The book is divided into five sections: biological foundations; cognitive foundations; social influences; specific emotions; and finally, emotional problems and techniques for controlling one’s emotions. At this time, only the section on biological influences has been completed. The biological foundations section introduces readers to the logic of, and evidence for, an understanding of emotions in terms of evolutionary psychology. This naturally leads to an introduction to the nervous systems that give rise to our bodily feelings. In turn, brain circuits and the influence of hormones are discussed. Finally, because about half of the personality differences with our population are related to genetic differences, the relationship between personality and emotions will be explained. Two of the topics within the biological foundations section that have broad appeal to students are excitation transfer theory and alexithymia. Excitation transfer theory describes how the strength of our emotional experience at a given point of time might be influenced, without our awareness, by an emotion that we just experienced earlier (e.g., several minutes ago). Alexithymia refers to a certain people who cannot describe and do not understand emotions to the same extent as do the rest of us.
The cognitive foundations section is half completed. It starts by describing how we have built in biases to attend to emotional information in the world. For example, very anxious people often automatically focus their attention on the negative things in the environment. Following this is a discussion of the work of Ekman and others on specific facial expressions (e.g., how the eyebrows and\or eyelids move) associated with each emotion, and a discussion of the difficulties most people have in perceiving and using this information. This expands into a discussion of what we often think and do during the stages of interpersonal (sexual) attraction in social settings such as bars. In these social settings people consciously use a variety of nonverbal signals to entice others and also transmit and also receive a variety of unconscious nonverbal signals that indicate their degree of attraction. When completed, the cognitive section will then proceed to the generally accepted notion that our emotions are usually determined by our appraisals: how we consciously or unconsciously believe the situation affects us personally. A major theme in the discussion of facial and other nonverbal expressions will be the interplay of both conscious and unconscious processes. The cognitive foundations section will close with a description of how emotions affect memory (including a discussion of repressed memories) and decision making.

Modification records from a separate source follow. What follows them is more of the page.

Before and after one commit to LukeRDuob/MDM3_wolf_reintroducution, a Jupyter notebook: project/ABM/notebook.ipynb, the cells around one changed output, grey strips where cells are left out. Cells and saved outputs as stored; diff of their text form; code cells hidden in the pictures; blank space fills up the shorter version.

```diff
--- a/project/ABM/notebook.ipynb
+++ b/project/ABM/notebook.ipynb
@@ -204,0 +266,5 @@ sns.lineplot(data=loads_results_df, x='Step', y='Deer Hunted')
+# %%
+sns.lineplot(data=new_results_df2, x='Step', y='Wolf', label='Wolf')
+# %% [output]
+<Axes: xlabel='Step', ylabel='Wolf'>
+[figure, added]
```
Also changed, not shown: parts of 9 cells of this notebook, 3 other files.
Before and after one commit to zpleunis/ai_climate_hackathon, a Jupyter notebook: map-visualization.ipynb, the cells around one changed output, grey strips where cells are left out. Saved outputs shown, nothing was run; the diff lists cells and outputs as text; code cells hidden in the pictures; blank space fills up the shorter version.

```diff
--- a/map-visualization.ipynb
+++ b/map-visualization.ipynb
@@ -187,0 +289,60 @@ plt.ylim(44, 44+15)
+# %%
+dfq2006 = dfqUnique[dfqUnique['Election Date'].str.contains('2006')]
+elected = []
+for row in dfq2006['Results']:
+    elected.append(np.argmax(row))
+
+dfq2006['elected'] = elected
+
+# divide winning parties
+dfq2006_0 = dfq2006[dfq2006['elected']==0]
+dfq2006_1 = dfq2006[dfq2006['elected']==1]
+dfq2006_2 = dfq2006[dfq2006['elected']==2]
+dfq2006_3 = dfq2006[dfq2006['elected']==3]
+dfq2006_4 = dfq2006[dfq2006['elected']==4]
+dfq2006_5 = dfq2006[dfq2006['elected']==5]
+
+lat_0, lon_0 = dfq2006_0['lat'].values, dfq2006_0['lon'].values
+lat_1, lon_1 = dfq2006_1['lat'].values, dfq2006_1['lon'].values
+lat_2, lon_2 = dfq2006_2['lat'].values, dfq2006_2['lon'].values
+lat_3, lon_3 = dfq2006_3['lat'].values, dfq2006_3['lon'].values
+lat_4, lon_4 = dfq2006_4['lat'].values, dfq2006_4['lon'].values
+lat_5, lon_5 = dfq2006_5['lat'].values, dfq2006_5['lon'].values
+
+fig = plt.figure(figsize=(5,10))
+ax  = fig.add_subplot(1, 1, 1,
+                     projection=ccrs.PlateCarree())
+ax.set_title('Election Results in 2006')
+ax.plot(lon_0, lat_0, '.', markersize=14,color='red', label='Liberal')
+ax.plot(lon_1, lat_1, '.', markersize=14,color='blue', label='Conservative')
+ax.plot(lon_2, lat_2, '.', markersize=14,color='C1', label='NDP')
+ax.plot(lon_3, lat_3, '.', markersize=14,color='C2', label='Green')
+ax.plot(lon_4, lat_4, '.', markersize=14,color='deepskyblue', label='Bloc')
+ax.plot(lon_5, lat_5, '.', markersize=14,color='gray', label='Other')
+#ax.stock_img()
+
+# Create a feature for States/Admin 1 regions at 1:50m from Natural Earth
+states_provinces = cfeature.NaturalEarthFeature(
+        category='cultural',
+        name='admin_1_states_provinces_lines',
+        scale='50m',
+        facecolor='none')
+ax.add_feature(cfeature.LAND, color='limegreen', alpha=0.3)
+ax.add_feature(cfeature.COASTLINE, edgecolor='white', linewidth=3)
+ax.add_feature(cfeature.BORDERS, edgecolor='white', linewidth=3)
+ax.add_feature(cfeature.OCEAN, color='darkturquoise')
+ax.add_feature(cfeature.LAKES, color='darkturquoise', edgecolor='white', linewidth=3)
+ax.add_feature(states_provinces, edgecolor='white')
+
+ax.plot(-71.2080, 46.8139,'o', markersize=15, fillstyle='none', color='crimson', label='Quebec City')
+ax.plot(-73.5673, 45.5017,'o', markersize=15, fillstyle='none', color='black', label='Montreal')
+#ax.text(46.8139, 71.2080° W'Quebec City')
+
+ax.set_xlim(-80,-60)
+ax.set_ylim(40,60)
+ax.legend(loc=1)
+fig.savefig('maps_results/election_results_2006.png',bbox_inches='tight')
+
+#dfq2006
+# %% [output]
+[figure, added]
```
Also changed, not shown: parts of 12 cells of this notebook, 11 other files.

The social influences section will discuss how socialization influences what and how much we feel in a given situation. This section will focus on examples of how culture, family, and gender affecting one’s emotional experiences. After the background provided in the first three sections (biological, cognitive, and social), the fourth section will discuss specific emotions in some detail. The fifth section will discuss how problems in the emotional interactions between parents and their children can lead to serious negative consequences, such as delinquency in some cases. This will be followed by a discussion of the nature of stress and how stress can cause physical and mental health problems. One example that will be used is sexual harassment in high school (which frequently affects half of the student population), sexual harassment among students when dating, and the psychological consequences of these events. Finally, an introduction will be given to the characteristics associated with high emotional intelligence and how we can constructively deal with our emotions when needed.